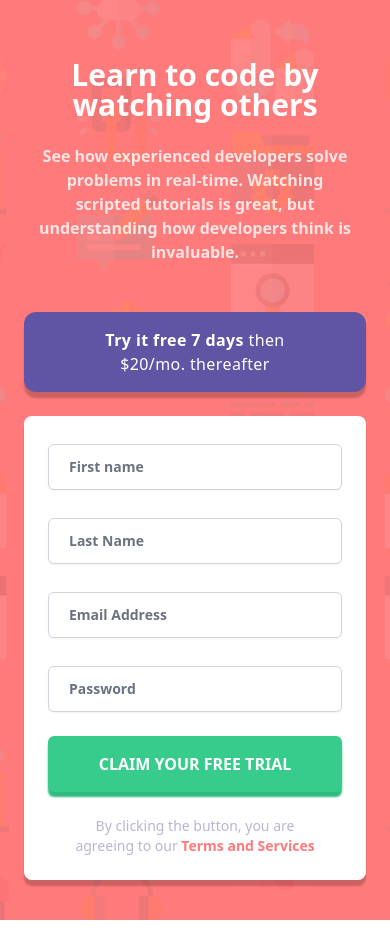
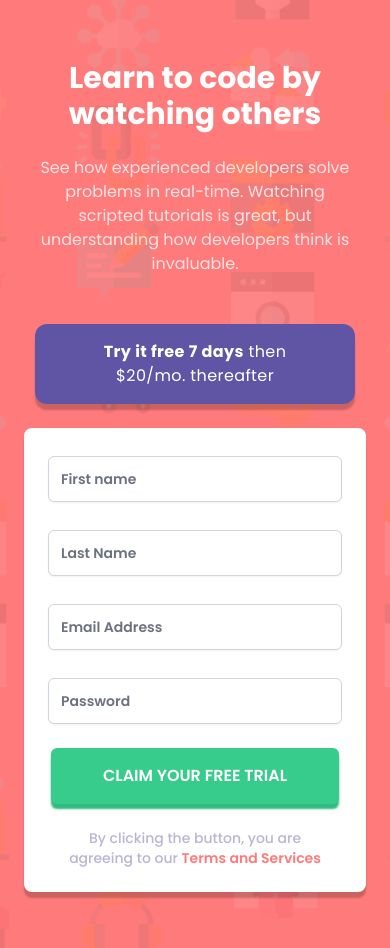
Before and after one commit to okay-head/Signup-Component, a React (Vite) app: page / in a window 390 px wide. Before the commit the page ends 920 px from the top, so only its background shows below. Built offline with nearby package versions, Linux system fonts and the light colour scheme.

Commit message:
optimizing for mobile

```diff
--- a/src/App.tsx
+++ b/src/App.tsx
@@ -4,21 +4,24 @@ export default function App() {
   return (
     // Main is the 'container' itself, therefore no separate component for adjusting margins is introduced
 
-    <main className='main-bg min-h-screen bg-primary-red px-6 pb-10 pt-5 text-center text-white lg:px-12'>
+    <main className='main-bg min-h-screen bg-primary-red px-6 pb-14 pt-5 text-center font-poppins text-white lg:px-12 lg:pb-10'>
       <div className='content-container mx-auto min-h-[calc(100vh-4.5rem)] max-w-screen-xl items-center gap-8 lg:flex xl:justify-evenly xl:gap-0'>
         <section className='main-text lg:text-left'>
           {/* convert to fluid heading [ IMPROVEMENT ] */}
-          <h1 className='mx-auto mb-6 mt-10 max-w-64 text-3xl font-bold !leading-none xs:max-w-lg sm:text-4xl lg:mb-7 lg:text-[3.25rem]'>
+          <h1 className='mx-auto mb-6 mt-10 max-w-64 text-3xl font-bold xs:max-w-lg sm:text-4xl lg:mb-7 lg:text-[3.25rem] lg:!leading-none'>
             Learn to code by watching others
           </h1>
-          <p className='mx-auto max-w-xs font-semibold text-[--white-200] xs:max-w-md lg:mx-[unset]'>
+          <p className='mx-auto max-w-xs text-[--white-200] xs:max-w-md lg:mx-[unset] lg:font-semibold'>
             See how experienced developers solve problems in real-time. Watching
             scripted tutorials is great, but understanding how developers think
             is invaluable.
           </p>
         </section>
         <section className='form-component mx-auto w-full max-w-xl lg:max-w-xl xl:mx-[unset]'>
-          <div className='pricing shadow-custom mb-6 mt-12 rounded-xl bg-accent-blue p-4'>
+          <div
+            className='pricing shadow-custom
+          mx-auto mb-6 mt-12 max-w-80 rounded-xl bg-accent-blue p-4 sm:max-w-[unset]'
+          >
             <div className='text-container mx-auto max-w-52 tracking-wide xs:max-w-none'>
               <b className='font-bold'>Try it free 7 days</b> then $20/mo.
               thereafter
--- a/src/Form.tsx
+++ b/src/Form.tsx
@@ -42,7 +42,7 @@ export default function Form() {
         <div>
           <button
             id='submit'
-            className='shadow-custom-2 w-full rounded-md bg-primary-green py-4 font-semibold uppercase outline-offset-2 focus-visible:shadow-none focus-visible:outline-2 focus-visible:outline-accent-blue'
+            className='shadow-custom-2 mx-auto w-full max-w-72 rounded-md bg-primary-green py-4 font-semibold uppercase outline-offset-2 focus-visible:shadow-none focus-visible:outline-2 focus-visible:outline-accent-blue lg:max-w-[unset]'
           >
             <span className='text-container mx-auto max-w-max'>
               Claim your free trial
@@ -51,7 +51,10 @@ export default function Form() {
         </div>
         <div className='mx-auto max-w-64 text-sm font-medium text-neutral-grayBlue lg:max-w-[unset]'>
           By clicking the button, you are agreeing to our{' '}
-          <a className='cursor-pointer font-semibold text-primary-red outline-offset-2 outline-neutral-grayBlue hover:underline'>
+          <a
+            href=''
+            className='cursor-pointer font-semibold text-primary-red outline-offset-2 outline-neutral-grayBlue hover:underline'
+          >
             Terms and Services
           </a>
         </div>
--- a/src/index.css
+++ b/src/index.css
@@ -6,7 +6,7 @@
 
 @layer utilities {
   .form-formatting {
-    @apply mt-1 w-full rounded-md border-gray-300 px-5 py-3 text-sm font-bold text-neutral-darkBlue shadow-sm placeholder:font-semibold focus:border-accent-blue focus:ring-1 focus:ring-accent-blue focus:ring-opacity-50;
+    @apply mt-1 w-full rounded-md border-gray-300 py-3 text-sm font-bold text-neutral-darkBlue shadow-sm placeholder:font-semibold focus:border-accent-blue focus:ring-1 focus:ring-accent-blue focus:ring-opacity-50 lg:px-5;
   }
 }
 
```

□ □ □

Scan the material above for lines holding the string "grayBlue" and copy those lines.

         <div className='mx-auto max-w-64 text-sm font-medium text-neutral-grayBlue lg:max-w-[unset]'>
-          <a className='cursor-pointer font-semibold text-primary-red outline-offset-2 outline-neutral-grayBlue hover:underline'>
+            className='cursor-pointer font-semibold text-primary-red outline-offset-2 outline-neutral-grayBlue hover:underline'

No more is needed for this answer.